US photographer Joel Meyerowitz and his artist wife Maggie Barrett put their 30-year relationship under the microscope

Two Strangers Trying Not To Kill Each Other

Source: CPH:DOX

‘Two Strangers Trying Not To Kill Each Other’

Dirs: Jacob Perlmutter, Manon Ouimet. UK/Denmark/US. 2024. 100mins

After meeting via a chance encounter 30 years ago, world-renowned photographer Joel Meyerowitz, now a lean, still dynamic 84-year-old, and his artist, musician and writer wife Maggie Barrett (an elfin 75-year-old with a cropped pixie cut and a smile that lights up the room) remain deeply in love. But their marriage is not without its challenges and, when Barrett breaks her femur, both are forced to confront their mortality and the realities of ageing. This intimate — sometimes painfully so — and revealing portrait examines how these two creative and unusual individuals work towards a deeper understanding of each other.

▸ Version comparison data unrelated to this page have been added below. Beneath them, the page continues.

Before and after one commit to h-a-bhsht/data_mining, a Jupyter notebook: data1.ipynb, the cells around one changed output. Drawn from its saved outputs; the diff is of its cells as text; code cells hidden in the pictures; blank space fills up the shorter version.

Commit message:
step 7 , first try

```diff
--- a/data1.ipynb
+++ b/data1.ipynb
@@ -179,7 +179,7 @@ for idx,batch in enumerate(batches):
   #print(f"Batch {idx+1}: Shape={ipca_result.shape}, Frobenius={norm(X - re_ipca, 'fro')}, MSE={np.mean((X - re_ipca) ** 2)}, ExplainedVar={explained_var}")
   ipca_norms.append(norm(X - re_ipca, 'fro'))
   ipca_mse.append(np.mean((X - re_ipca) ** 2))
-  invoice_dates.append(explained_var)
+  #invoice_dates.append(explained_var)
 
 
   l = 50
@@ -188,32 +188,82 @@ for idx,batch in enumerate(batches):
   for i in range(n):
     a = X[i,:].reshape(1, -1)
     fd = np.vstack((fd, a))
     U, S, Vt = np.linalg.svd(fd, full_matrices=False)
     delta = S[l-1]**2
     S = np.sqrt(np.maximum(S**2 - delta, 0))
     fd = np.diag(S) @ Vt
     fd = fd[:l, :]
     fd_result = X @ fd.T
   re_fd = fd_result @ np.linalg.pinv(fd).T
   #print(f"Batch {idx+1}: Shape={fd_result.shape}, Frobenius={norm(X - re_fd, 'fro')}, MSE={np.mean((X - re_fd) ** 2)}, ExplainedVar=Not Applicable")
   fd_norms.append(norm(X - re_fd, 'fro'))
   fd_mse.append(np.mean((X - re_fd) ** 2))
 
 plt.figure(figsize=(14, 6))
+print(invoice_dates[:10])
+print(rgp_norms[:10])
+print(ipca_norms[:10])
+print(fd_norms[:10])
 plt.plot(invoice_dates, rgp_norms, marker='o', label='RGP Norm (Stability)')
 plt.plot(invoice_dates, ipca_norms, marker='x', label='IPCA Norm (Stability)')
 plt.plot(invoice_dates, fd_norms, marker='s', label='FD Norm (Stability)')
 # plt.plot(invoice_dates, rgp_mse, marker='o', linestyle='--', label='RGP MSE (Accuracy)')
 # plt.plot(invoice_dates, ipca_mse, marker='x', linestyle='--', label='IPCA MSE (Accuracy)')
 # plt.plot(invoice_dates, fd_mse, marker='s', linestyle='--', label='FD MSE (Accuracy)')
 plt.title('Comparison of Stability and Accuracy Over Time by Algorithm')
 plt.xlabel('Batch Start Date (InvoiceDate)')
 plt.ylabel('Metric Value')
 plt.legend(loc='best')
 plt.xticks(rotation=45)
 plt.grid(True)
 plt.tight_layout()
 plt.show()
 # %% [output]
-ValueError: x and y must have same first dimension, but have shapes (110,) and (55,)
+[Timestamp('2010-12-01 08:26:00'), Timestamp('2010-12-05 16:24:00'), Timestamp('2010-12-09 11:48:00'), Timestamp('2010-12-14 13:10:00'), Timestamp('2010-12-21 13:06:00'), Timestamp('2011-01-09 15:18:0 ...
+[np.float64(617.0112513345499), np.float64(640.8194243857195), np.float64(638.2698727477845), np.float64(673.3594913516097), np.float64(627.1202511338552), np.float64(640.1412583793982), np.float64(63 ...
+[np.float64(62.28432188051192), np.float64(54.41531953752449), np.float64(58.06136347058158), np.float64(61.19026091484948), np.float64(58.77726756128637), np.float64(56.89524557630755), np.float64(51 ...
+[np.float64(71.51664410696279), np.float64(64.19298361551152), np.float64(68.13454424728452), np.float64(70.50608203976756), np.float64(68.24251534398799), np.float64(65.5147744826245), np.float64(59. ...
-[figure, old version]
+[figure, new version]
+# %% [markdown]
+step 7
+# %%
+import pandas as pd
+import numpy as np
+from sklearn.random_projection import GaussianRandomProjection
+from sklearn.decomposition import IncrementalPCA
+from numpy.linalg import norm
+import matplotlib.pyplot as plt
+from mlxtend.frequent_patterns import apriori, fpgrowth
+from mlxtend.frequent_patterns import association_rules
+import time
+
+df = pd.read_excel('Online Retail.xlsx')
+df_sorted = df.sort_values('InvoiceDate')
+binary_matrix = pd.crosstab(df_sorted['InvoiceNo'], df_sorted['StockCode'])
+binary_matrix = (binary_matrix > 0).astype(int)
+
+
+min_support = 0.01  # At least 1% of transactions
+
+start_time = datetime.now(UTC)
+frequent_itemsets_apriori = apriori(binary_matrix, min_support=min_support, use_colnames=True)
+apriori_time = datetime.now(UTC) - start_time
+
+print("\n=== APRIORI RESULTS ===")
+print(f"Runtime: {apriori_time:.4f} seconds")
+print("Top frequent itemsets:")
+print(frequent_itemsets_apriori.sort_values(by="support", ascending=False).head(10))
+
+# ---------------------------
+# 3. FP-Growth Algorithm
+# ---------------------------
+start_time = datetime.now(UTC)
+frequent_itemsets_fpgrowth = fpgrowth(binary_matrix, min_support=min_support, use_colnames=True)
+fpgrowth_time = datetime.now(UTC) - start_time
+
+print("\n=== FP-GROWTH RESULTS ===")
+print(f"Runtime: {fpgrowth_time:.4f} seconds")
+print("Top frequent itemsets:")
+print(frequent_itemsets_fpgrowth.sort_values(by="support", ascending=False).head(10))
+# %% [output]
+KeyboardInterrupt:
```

A thoughtful, revealing and sometimes profoundly uncomfortable viewing experience 

The film is the documentary directing debut of filmmaking team Jacob Perlmutter and Manon Ouimet. Perlmutter, an award-winning street photographer and filmmaker, has worked extensively in music videos and short films, while Ouimet is a Jerwood Award long-listed photographer and artist whose screen work includes a series of short films collectively titled Stimming (2020). With its insights into the creative balance in a relationship between artists, Two Strangers is likely to appeal predominantly to photography and art-world audiences at further festivals.

While fans of Meyerowitz’s work may be surprised by a shift in focus away from his photography and onto his personal life, the candour and courage that both Barrett and Meyerowitz bring to the project make for a thoughtful, revealing and sometimes profoundly uncomfortable viewing experience — at times, it’s like eavesdropping on an unusually tetchy marriage counselling session. At others, the connection between these two fascinating people and the insights into their eventful, fully-lived lives is unexpectedly moving.

A street and landscape photographer, and an early adopter of colour when most photographers still preferred black and white, Meyerowitz has published more than 40 books and exhibited his work around the world. Barrett, a novelist, painter and the composer of pensive, delicate piano pieces that are incorporated into the film, is prolific but less recognised. She says she has felt that her own creative output has been overshadowed by that of her husband.

Meyerowitz and Barrett came from two different worlds. He was born in the Bronx and has a hard-boiled East Coast directness; she is British, the product of an unhappy childhood that segued into four failed marriages, a spell in what she describes as “the nuthouse”, and a period of alcohol and drug addiction. But perhaps even more than the disruption of her early life, Barrett had to contend with the considerable disadvantage of being a female artist in a generation that tended to put more worth on the creative output of men. This gender imbalance, and the way that it is internalised into all aspects of life including their marriage, is one flashpoint between the couple.

Another is the painful realisation that, following Barrett’s accident and subsequent diagnosis of severe osteoporosis, they will need to leave their home in rural Tuscany and relocate to somewhere less challenging. But where? They have an apartment in Brooklyn, but it was the home that Meyerowitz shared with his first wife and family, and so comes filled with claustrophobic baggage.

The directors’ backgrounds in photography and visual arts are evident throughout the film, in framing choices that nod to both the playfulness of Meyerowitz’s early street photography and the more austere beauty of his later shift into still-life work. But perhaps most of all, it shows in the like-minded kinship between filmmakers and subjects, and the remarkable degree of trust that underpins this revealing examination.

Production companies: Manon Et Jacob, Final Cut For Real

International sales: Cinetic Media

Producers: Manon Ouimet, Signe Byrge Sørensen, Jacob Perlmutter

Cinematography: Jacob Perlmutter

Editing: Estephan Wagner, Josh Mallalieu

Music: Diogo Strausz